What lines of the listing include the string "java"? Show them all.

- Information provided:
━━━━━━━━━━

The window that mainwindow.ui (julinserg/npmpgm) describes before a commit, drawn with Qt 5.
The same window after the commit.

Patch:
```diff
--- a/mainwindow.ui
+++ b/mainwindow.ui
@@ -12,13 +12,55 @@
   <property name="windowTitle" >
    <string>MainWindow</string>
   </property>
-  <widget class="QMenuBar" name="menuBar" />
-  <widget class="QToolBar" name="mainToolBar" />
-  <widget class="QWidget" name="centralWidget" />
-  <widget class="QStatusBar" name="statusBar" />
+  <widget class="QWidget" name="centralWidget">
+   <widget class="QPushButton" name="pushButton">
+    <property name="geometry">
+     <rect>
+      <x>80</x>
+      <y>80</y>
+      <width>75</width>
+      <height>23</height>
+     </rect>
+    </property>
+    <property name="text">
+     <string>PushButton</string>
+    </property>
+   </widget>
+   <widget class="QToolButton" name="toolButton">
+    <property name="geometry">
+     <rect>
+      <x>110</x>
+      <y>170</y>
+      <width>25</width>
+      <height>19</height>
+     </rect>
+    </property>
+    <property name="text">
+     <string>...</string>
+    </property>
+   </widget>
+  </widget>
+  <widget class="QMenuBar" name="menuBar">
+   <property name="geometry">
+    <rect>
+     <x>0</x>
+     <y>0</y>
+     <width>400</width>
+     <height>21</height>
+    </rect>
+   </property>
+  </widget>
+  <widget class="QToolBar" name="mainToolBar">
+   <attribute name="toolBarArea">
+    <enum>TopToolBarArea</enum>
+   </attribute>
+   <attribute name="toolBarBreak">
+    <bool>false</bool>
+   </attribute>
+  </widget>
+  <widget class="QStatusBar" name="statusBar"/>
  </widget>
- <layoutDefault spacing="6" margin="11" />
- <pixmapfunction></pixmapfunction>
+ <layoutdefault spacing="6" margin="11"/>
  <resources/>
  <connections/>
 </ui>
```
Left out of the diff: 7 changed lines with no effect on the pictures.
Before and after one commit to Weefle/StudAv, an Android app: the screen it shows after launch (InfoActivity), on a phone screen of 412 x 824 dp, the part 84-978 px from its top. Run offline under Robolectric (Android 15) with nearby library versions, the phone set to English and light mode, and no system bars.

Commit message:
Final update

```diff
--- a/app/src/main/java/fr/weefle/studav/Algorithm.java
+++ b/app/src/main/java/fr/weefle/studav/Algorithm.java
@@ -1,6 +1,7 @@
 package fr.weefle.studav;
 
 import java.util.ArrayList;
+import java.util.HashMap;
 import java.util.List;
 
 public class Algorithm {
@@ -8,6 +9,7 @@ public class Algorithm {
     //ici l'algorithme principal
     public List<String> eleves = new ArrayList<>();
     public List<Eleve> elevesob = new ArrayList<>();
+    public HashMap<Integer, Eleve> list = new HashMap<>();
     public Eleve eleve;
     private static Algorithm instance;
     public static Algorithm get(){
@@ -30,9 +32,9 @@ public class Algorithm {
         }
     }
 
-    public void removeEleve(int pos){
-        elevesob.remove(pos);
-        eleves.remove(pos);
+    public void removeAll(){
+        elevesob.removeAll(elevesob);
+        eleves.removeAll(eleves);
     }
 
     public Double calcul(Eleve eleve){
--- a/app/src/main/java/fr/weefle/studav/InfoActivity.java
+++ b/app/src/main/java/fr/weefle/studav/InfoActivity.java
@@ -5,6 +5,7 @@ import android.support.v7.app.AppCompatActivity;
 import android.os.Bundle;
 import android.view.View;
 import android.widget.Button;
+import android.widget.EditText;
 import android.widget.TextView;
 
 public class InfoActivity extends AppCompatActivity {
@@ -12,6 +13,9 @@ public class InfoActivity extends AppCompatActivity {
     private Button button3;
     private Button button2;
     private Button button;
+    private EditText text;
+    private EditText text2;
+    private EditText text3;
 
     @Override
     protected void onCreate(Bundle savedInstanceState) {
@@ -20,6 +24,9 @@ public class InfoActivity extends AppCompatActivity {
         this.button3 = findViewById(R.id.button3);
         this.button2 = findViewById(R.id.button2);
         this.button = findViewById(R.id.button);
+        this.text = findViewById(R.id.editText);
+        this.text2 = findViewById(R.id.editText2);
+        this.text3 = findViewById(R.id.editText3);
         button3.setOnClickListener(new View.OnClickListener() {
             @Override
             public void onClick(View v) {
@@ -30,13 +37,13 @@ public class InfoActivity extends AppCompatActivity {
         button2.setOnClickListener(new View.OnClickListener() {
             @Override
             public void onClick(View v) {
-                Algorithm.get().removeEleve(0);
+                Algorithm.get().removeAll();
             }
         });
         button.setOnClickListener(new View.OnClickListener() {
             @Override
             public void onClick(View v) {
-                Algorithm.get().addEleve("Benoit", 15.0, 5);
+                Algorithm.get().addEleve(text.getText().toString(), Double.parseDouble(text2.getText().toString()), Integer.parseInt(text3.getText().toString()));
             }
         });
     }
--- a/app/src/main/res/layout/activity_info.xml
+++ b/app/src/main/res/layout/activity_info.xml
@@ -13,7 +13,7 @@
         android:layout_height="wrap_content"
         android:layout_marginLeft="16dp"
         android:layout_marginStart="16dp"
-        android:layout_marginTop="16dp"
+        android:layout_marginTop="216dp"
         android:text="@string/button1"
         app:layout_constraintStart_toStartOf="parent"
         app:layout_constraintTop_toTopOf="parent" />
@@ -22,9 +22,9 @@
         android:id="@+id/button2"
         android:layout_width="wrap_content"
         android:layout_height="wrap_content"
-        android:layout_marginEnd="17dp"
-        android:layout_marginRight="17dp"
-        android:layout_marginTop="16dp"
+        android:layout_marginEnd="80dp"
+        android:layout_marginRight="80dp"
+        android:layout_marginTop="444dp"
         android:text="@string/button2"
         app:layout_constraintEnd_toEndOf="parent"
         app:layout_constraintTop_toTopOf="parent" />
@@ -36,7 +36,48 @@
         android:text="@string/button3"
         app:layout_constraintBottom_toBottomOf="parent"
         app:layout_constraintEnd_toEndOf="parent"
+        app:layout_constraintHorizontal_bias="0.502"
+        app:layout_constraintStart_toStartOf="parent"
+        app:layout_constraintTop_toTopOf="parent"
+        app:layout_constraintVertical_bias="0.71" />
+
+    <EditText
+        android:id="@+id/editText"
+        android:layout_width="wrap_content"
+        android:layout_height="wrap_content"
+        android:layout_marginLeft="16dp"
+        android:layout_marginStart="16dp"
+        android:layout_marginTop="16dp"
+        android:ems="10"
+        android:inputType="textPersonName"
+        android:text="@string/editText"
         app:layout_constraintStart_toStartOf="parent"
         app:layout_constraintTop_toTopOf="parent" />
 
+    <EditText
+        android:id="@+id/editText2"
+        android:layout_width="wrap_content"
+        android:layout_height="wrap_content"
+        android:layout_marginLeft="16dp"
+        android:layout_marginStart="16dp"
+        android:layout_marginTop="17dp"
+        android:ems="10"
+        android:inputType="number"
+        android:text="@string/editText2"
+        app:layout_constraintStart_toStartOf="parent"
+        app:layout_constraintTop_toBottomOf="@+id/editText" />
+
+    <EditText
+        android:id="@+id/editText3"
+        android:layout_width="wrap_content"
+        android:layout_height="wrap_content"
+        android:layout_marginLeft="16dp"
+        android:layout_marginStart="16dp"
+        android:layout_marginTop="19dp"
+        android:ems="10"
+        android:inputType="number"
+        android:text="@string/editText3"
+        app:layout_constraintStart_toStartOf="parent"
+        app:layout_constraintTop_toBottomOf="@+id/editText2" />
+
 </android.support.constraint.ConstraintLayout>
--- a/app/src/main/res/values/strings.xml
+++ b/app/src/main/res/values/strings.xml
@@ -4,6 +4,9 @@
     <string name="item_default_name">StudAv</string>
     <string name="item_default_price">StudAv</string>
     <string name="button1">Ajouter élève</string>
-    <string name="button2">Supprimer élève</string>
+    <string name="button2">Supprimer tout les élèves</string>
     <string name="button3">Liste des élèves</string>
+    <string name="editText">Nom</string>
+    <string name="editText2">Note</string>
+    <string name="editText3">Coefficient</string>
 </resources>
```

━━━━━━━━━━

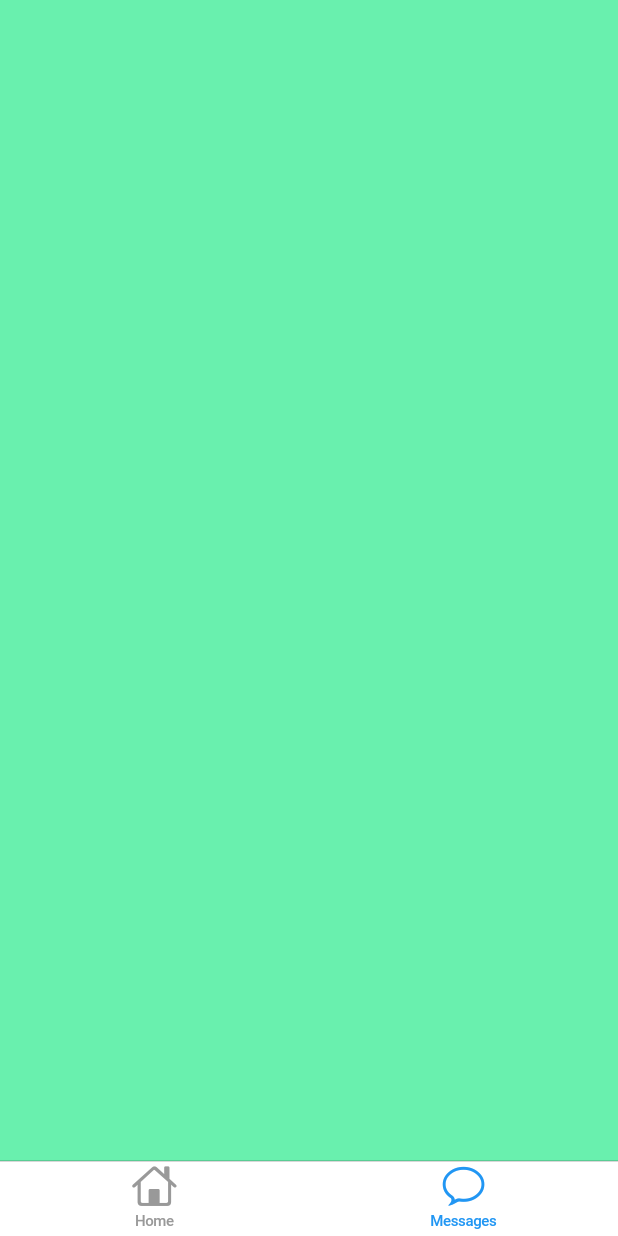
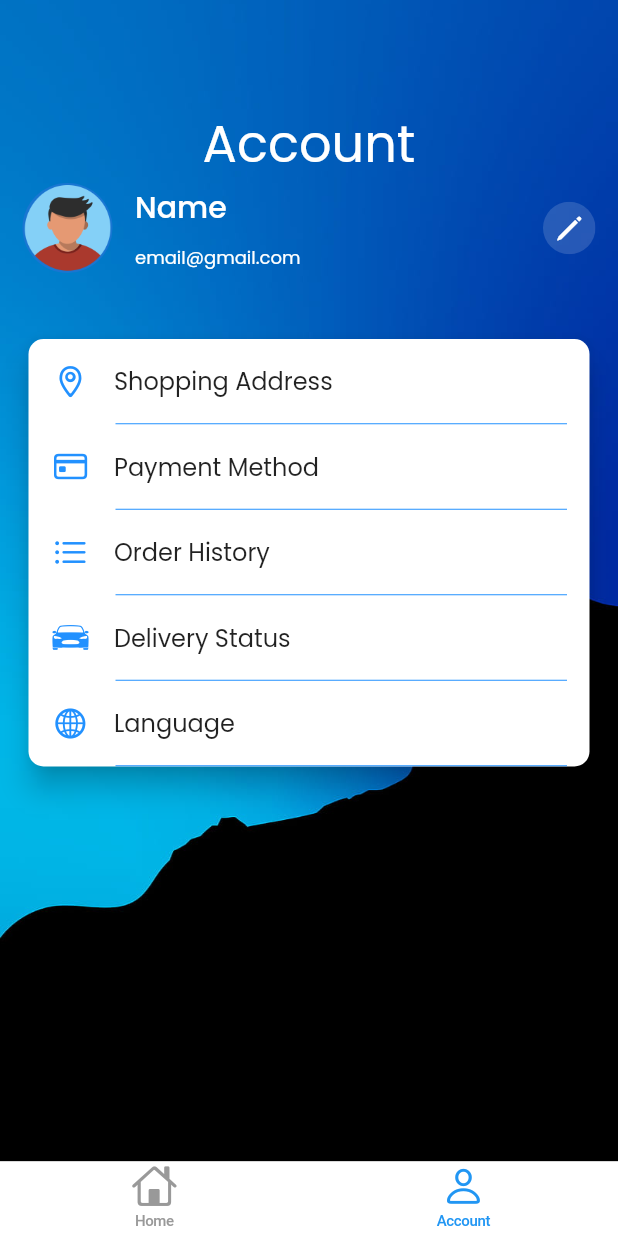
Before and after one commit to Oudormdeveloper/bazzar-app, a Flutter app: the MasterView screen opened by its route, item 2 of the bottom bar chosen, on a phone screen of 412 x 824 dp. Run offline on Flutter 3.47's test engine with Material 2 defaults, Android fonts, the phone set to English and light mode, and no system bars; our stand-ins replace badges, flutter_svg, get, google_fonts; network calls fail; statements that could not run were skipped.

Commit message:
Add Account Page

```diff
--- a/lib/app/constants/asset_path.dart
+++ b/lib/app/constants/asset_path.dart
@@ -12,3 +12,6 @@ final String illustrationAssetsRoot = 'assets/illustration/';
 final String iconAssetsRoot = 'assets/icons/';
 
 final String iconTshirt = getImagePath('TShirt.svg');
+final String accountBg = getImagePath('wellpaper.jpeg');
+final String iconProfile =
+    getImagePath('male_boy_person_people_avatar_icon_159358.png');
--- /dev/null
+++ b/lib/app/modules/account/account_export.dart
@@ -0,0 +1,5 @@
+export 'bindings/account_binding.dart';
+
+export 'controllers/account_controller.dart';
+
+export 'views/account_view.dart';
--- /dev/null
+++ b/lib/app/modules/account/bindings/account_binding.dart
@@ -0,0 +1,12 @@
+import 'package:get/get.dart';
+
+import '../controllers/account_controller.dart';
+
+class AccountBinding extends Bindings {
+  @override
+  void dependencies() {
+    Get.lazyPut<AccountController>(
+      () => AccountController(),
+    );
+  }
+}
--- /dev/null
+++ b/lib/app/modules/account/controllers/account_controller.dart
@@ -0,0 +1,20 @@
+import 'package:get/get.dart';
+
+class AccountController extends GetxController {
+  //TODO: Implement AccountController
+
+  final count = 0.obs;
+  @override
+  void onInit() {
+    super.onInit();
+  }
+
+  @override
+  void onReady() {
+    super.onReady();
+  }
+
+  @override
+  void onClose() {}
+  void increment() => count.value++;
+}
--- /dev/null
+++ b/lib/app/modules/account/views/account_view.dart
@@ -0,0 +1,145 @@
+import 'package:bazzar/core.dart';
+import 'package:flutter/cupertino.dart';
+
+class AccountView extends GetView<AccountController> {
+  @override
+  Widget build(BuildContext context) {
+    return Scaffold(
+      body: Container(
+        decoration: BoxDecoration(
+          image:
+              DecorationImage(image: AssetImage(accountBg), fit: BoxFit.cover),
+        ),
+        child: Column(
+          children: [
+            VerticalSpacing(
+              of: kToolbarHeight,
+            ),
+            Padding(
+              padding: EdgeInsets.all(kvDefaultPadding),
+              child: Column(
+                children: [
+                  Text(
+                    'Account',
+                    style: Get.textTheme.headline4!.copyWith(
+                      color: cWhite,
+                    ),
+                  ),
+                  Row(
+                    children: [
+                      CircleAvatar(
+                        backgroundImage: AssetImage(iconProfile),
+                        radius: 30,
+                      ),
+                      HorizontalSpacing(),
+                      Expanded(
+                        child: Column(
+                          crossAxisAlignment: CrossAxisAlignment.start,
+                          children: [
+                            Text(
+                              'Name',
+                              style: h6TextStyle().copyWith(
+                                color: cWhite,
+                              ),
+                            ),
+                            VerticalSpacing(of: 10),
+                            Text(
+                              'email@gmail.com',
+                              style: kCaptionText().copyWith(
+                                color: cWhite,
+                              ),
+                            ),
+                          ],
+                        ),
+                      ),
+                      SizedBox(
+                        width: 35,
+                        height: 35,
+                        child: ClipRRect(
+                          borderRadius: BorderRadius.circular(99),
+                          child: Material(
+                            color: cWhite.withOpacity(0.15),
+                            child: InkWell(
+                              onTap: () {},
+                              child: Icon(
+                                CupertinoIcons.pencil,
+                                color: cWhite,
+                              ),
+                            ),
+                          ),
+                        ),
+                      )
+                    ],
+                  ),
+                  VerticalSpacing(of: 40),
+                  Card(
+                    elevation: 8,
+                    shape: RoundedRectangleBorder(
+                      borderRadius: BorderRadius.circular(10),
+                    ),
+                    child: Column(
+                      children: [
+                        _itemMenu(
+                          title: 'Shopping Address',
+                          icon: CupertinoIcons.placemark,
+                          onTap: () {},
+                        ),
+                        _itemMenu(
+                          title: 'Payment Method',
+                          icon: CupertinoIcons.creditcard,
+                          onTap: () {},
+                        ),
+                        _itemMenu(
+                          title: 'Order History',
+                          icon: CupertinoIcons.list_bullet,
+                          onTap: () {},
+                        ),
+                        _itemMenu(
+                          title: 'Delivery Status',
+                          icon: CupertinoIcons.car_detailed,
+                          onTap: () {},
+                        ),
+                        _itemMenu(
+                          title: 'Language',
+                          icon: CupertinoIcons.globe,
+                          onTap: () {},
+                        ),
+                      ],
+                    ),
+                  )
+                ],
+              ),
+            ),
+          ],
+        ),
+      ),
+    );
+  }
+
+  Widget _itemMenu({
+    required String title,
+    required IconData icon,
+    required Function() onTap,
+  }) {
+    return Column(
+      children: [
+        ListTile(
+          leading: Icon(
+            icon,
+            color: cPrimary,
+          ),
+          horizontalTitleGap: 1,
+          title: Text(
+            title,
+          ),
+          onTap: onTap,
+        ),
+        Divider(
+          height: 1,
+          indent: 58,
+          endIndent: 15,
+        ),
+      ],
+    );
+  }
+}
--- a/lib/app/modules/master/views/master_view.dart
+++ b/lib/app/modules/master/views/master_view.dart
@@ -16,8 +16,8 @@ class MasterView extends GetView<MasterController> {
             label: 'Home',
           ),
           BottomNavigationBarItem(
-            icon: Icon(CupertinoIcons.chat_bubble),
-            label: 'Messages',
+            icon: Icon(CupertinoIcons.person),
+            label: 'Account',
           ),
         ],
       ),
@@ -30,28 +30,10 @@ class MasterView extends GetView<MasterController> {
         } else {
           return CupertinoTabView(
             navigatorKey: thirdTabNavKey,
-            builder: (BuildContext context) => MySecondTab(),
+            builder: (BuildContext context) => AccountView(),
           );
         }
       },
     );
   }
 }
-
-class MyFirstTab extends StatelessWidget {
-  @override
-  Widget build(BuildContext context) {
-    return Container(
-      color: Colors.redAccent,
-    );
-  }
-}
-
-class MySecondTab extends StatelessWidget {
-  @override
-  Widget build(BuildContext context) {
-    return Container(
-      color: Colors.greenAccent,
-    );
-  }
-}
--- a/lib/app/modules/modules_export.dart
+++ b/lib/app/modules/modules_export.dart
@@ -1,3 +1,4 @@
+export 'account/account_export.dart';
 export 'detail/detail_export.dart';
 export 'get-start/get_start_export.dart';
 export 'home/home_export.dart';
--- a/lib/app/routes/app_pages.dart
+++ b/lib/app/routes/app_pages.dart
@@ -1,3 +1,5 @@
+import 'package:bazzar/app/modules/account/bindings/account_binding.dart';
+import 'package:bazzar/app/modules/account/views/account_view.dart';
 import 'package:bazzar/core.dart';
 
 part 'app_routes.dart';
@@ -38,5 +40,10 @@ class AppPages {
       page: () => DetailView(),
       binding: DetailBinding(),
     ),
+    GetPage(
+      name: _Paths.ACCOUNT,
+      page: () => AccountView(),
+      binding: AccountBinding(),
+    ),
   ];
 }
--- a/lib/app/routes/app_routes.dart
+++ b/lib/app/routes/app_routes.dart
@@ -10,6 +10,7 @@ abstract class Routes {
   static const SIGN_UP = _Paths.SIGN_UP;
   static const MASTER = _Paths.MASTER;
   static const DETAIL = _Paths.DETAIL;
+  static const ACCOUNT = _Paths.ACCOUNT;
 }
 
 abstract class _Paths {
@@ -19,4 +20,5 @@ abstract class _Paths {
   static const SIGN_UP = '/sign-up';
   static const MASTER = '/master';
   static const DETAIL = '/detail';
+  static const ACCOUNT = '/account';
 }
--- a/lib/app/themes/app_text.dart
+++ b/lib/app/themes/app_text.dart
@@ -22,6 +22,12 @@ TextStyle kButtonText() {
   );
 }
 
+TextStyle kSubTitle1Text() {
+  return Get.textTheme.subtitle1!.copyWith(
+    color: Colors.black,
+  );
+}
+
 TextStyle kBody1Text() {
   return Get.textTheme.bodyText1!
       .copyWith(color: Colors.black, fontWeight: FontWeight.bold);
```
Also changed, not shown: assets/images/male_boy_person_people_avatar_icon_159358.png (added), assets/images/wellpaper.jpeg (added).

━━━━━━━━━━

- Exercise solution:
--- a/app/src/main/java/fr/weefle/studav/Algorithm.java
+++ b/app/src/main/java/fr/weefle/studav/Algorithm.java
 import java.util.ArrayList;
+import java.util.HashMap;
 import java.util.List;
--- a/app/src/main/java/fr/weefle/studav/InfoActivity.java
+++ b/app/src/main/java/fr/weefle/studav/InfoActivity.java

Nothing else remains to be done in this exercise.